Many employees of non-profits are motivated to do good work like volunteering but may not find the time or energy during regular workdays to volunteer. Give them some additional holidays apart from their regular vacation days to volunteer. This will help them to do what they like to an extent of satisfaction.
An FSA (Flexible Spending Account) allows your employees to reserve a part of their pay on pre-tax basis only for qualified expenses like dependent care and medical care. Because that money is deducted directly from an employee's salary and is put in a FSA, it is not taxed which means that the extra money can be placed directly into the employee's pocket. This has two benefits for the organization – savings in tax amount and the employee will see the organization as one who cares.
Engage Staff in Decision-Making
Involve your employees in your decision-making process. Discuss their benefits with them. Be honest and work out a benefits plan that suits both the organization as well as the employee. This will build in him a feeling of belonging that will lead to satisfaction.
Renegotiate Work Arrangement and Time-Off Policies
Flexible work plans and vacation policies are the most desired non-salary benefits. You can implement this in a number of ways such as offering flexible timings, work from home opportunities, and unpaid summer holidays for those who you can afford to give it to. But, make sure your management is able to maintain performance levels with this kind of flexible office environment.

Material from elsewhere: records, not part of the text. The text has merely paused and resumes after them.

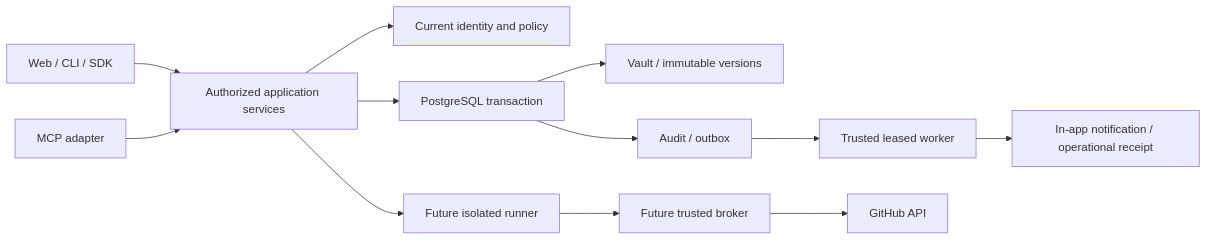
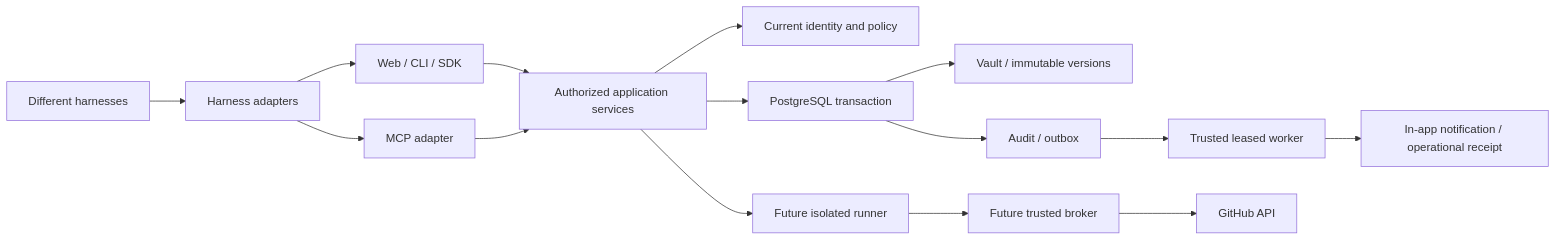
Before and after one commit to santapong/KeepSave: the diagram in docs/design/2026-10-02-product-roadmap/README.md, drawn with Mermaid. The commit also changed other lines of this file and 221 other files, not shown here.

````diff
--- a/docs/design/2026-10-02-product-roadmap/README.md
+++ b/docs/design/2026-10-02-product-roadmap/README.md
@@ -89,14 +92,17 @@
 ```mermaid
 flowchart LR
-    UI[Web / CLI / SDK] --> APP[Authorized application services]
-    MCP[MCP adapter] --> APP
+    H[Different harnesses] --> AD[Harness adapters]
+    AD --> MCP[MCP adapter]
+    AD --> UI[Web / CLI / SDK]
+    UI --> APP[Authorized application services]
+    MCP --> APP
     APP --> ID[Current identity and policy]
     APP --> TX[PostgreSQL transaction]
     TX --> V[Vault / immutable versions]
     TX --> A[Audit / outbox]
     A --> W[Trusted leased worker]
     W --> N[In-app notification / operational receipt]
     APP --> RUN[Future isolated runner]
     RUN --> B[Future trusted broker]
     B --> GH[GitHub API]
 ```
````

Work with Brokers on Health Insurance
Though many non-profits work with large agencies directly, it is often more cost-effective to work with certified and trained brokers. Identify a good broker who can help you to compare benefit plans and provide you with a better plan by just negotiating with two or more companies. In difficult times, employers often ask employees to help shoulder the burden to ensure long-term job stability. This could mean removing vision, or shifting a bigger part of the cost on to the employees. These measures are never easy to implement, but most people would prefer that their benefits be reduced as long as they get to keep the rest of the paycheck with them.
Online resources such as the IRS website can offer good tips to help offer flexible and creative benefits that show your employee that you value his contribution while keeping your organization open to job seekers.